The PCRI assesses the parent's attitudes toward parenting and their children on domains of parental support, satisfaction with parenting, involvement, communication, limit setting, autonomy, and role orientation. Parents who implement discipline well have high scores and those who are referred for court-ordered mediation, and are at risk for child abuse, have low scores. The PSI identifies stressful factors within the child such as adaptability, demandingness, mood, distractibility/hyperactivity, and how acceptable and gratifying the child is to the parent. It also measures stressful factors in the parent's life and interactions with the child such as depression, sense of competence, level of attachment to the child, spousal support, parental health, level of role restriction, and social interaction. The PSI appears to be a good predictor of which parent feels stressed by their child.
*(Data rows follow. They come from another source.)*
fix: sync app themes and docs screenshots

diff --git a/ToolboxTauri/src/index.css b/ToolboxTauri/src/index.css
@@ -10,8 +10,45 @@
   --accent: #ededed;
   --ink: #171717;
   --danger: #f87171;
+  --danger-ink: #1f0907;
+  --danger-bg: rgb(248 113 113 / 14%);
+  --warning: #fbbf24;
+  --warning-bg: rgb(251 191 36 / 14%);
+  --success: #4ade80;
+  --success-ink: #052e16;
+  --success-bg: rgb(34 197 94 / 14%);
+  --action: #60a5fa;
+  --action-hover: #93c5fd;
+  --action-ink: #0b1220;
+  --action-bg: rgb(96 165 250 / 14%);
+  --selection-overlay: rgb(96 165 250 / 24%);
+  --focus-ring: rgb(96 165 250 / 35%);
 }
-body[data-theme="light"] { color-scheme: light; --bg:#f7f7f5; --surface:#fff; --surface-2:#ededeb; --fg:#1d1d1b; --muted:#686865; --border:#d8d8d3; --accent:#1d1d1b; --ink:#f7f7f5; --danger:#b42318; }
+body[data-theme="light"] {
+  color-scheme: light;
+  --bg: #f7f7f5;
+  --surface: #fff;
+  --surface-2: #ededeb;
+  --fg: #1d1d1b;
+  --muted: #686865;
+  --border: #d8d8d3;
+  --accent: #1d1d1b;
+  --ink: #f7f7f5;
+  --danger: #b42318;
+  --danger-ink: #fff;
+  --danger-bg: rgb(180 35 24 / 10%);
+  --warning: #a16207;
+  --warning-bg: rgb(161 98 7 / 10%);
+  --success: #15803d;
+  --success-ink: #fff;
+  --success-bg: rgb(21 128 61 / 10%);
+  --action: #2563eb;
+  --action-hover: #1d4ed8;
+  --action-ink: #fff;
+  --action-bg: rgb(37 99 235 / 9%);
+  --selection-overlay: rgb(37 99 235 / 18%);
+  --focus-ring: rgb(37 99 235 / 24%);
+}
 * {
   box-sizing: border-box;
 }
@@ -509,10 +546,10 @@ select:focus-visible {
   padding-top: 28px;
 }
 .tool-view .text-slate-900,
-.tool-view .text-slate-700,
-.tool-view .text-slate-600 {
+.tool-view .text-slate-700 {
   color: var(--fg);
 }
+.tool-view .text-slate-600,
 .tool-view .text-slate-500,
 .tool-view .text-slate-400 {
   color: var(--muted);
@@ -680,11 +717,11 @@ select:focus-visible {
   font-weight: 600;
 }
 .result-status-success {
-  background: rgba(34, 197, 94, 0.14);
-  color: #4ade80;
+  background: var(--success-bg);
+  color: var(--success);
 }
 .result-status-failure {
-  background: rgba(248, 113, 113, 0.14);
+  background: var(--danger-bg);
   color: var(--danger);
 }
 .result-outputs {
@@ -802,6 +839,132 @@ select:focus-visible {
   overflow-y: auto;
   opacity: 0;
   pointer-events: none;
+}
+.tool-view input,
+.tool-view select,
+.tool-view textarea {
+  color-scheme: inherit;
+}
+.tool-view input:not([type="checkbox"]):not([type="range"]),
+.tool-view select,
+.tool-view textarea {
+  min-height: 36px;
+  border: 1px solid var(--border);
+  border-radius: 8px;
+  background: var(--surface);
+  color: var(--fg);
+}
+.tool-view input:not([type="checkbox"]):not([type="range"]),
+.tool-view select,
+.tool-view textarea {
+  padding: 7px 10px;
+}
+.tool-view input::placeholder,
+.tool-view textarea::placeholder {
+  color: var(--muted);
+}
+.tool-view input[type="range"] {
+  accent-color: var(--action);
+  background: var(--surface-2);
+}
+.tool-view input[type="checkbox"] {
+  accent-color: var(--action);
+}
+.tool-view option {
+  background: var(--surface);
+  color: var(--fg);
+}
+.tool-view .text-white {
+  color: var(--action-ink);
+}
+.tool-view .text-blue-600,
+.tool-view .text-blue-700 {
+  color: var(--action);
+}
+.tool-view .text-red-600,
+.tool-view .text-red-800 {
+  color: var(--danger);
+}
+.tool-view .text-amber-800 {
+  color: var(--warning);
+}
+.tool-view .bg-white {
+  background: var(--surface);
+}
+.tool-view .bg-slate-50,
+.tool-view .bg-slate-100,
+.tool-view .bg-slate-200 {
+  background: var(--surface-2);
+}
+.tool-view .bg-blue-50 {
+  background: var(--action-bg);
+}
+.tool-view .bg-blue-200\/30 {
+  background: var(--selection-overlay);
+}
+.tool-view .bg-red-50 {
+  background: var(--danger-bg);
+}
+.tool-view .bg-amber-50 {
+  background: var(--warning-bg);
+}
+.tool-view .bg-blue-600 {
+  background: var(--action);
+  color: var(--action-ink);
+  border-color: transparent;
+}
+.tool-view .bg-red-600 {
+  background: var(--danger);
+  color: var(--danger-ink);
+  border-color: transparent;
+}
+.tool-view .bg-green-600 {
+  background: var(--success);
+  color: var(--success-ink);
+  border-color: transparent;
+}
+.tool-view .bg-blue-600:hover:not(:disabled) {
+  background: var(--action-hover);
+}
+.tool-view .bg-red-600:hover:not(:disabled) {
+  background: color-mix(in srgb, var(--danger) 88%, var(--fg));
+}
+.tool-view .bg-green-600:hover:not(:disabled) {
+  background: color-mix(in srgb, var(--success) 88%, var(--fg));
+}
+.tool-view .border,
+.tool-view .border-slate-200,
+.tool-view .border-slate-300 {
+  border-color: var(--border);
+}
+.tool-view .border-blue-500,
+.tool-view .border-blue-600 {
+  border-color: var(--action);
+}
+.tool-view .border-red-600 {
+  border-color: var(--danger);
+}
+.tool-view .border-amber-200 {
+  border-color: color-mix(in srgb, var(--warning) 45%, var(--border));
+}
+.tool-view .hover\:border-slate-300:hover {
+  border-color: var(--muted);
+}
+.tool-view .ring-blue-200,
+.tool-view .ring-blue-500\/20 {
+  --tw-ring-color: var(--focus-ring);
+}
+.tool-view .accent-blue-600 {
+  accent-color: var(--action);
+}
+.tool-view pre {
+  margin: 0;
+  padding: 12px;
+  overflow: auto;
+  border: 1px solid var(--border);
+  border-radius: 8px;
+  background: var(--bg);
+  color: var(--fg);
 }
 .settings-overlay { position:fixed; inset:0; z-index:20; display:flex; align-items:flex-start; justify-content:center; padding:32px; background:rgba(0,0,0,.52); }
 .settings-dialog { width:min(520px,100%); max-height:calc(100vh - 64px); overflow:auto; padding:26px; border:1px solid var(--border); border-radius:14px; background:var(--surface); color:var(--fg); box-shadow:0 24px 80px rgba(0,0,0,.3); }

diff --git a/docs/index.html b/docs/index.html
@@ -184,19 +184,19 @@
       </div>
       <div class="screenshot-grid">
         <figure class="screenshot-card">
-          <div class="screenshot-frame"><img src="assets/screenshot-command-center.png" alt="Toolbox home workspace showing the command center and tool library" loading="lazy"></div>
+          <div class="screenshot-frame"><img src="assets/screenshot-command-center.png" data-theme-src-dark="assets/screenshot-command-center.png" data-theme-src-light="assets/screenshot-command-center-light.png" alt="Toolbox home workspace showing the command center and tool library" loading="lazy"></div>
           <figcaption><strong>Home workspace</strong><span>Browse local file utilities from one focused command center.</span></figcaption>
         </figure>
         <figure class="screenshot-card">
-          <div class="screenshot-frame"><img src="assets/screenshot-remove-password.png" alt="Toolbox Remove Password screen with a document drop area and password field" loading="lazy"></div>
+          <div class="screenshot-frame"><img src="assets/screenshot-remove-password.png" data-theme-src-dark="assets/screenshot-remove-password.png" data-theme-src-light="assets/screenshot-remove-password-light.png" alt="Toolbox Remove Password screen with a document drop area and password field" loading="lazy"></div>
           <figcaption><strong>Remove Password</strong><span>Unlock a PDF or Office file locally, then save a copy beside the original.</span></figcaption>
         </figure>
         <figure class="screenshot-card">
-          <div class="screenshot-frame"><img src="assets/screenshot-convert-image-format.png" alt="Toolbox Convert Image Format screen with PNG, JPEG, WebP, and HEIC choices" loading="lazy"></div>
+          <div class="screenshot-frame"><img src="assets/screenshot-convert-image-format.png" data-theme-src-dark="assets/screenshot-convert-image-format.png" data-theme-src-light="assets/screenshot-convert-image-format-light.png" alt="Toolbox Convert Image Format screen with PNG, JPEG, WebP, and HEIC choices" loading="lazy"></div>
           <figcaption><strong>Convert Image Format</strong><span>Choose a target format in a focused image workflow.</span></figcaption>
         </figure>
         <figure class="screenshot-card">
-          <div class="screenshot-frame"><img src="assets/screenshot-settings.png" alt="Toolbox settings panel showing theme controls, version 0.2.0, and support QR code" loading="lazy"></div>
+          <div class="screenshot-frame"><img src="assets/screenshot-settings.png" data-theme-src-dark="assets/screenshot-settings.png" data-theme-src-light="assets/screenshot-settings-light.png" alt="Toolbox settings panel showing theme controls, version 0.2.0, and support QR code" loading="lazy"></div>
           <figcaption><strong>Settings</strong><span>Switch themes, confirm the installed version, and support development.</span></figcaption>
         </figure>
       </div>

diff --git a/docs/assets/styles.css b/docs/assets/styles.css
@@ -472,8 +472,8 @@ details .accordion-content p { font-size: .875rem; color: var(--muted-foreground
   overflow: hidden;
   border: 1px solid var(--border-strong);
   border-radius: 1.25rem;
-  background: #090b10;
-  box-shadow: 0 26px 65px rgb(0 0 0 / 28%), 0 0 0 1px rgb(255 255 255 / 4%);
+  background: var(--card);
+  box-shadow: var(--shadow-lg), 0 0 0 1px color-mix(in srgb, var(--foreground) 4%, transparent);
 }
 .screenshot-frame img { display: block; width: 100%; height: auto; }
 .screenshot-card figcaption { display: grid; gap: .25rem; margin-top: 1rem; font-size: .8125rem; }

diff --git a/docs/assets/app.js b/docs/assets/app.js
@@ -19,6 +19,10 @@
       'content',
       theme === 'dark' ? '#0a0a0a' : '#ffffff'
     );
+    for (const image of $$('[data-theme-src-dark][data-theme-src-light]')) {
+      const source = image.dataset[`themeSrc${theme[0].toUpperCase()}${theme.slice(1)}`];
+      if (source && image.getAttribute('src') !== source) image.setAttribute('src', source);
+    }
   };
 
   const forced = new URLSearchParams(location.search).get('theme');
The CRPB assesses a child's perception of their parent's warmth, acceptance of autonomy, limit setting, positive involvement, rejection, hostile control, intrusiveness, and inconsistent discipline. This is a good measure to help assess the child's view of the situation that does not solely rely on questions they may have been prepped by their parent to answer.

Given that tests exist which more accurately assess parenting, it is suggested that data be gathered from such tests rather than purely from traditional tests. It is also expected that information will be gathered from alternative sources of information, such as interviews, observations, record review, and psychological testing will be used as a supplement to this information. Traditional tests should be used for their intended purposes only. When they are used, they should be used in conjunction with other materials and interpreted appropriately.

References:

Abidin, R. (1990). Parenting Stress Index (3rd ed.). Odessa, FL: Psychological Assessment Resources.
 
Allison, J. (1998). Review of the Parenting Stress Index. In J. Conoley & J. Imapara (Eds.). The twelfth mental measurements yearbook (pp.722-723). Lincoln: University of Nebraska Press.
 
Bricklin, B. (1999). The contribution of psychological tests to child custody evaluations. In R. Galatzer-Levy & L. Kraus (Eds.). The scientific basis of child custody decisions (pp. 120-156). New York: John Wiley
 
Ellis, E. (2000). Divorce Wars: Interventions with families in conflict. Washington, DC: American Psychological Association.
 
Gerard, (1994). Parent-Child Relationship Inventory (PCRI) manual. Los Angeles, CA: Western Psychological Services.
 
Heinze, M. & Grisso, T. (1996). Review of instruments assessing parenting competencies used in child custody determination. Behavioral Sciences and the Law, 14, 293-313.
 
Keilin, W., & Bloom, L. (1986). Child custody evaluation practices: A survey of experienced professionals. Professional Psychology: Research and Practice, 17, 338-346.
 
Teleki, J., Powell, J., and Dodder, R. (1982). Factor analysis of reports of parental behavior in children living in divorced and married families. Journal of Psychology, 112, 295-302.
 
 Wrightsman, L. (2005). Forensic Psychology. Belmont, CA:Wadsworth.
 
At Lepage Associates we conduct custody and parental capacity evaluations. Click here for more information about the psychologists at Lepage Associates.
Groups for
Children and Adults
 
 
Codependency Group
 

Lunch and Learn Free Seminar Series

 Accepting Responsibility for Oneself
 
WEDNESDAY -June 3rd:- Presented by Dr. Gloria Edmonds
 
Dr. Edmonds is a guest speaker and local author. She will help clarify what it means to accept responsibility for oneself, how to promote responsibility in others, and how accepting responsibility impacts behavior. This is a good resource for adults transitioning in life as well as for parents who want to help their children transition into adulthood. 
Lepage Associates
Lepage Associates
Solution-Based
Psychological and Psychiatric Services
 
 
919-572-0000